Try it >> Line by line, restate the material word for word, omitting any image.

The input >>
* * * *

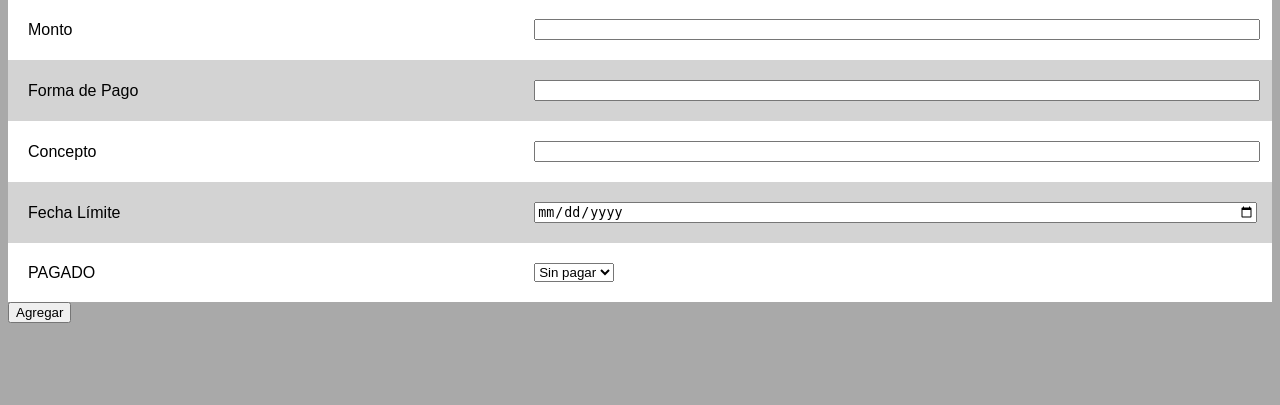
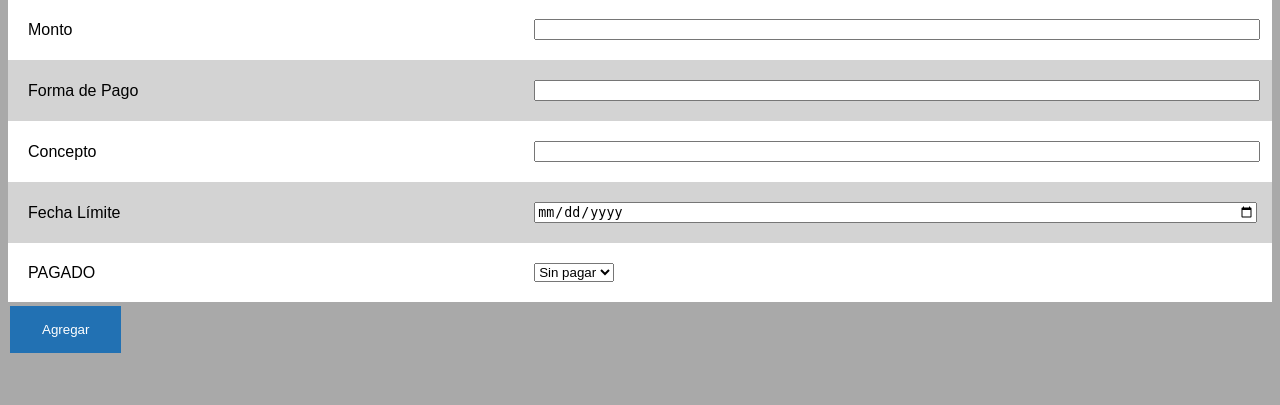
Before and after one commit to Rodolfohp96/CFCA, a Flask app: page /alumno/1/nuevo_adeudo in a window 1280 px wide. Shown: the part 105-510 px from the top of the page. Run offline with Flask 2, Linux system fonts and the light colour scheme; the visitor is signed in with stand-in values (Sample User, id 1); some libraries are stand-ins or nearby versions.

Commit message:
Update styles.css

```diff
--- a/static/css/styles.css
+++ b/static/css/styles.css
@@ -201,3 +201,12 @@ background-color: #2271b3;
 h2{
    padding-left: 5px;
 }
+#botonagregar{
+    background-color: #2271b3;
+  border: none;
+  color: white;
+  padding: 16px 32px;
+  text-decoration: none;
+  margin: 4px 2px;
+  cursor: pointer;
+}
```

* * * *

Solution to this exercise >>
Before and after one commit to Rodolfohp96/CFCA, a Flask app: page /alumno/1/nuevo_adeudo in a window 1280 px wide. Shown: the part 105-510 px from the top of the page. Run offline with Flask 2, Linux system fonts and the light colour scheme; the visitor is signed in with stand-in values (Sample User, id 1); some libraries are stand-ins or nearby versions.

Commit message:
Update styles.css

```diff
--- a/static/css/styles.css
+++ b/static/css/styles.css
@@ -201,3 +201,12 @@ background-color: #2271b3;
 h2{
    padding-left: 5px;
 }
+#botonagregar{
+    background-color: #2271b3;
+  border: none;
+  color: white;
+  padding: 16px 32px;
+  text-decoration: none;
+  margin: 4px 2px;
+  cursor: pointer;
+}
```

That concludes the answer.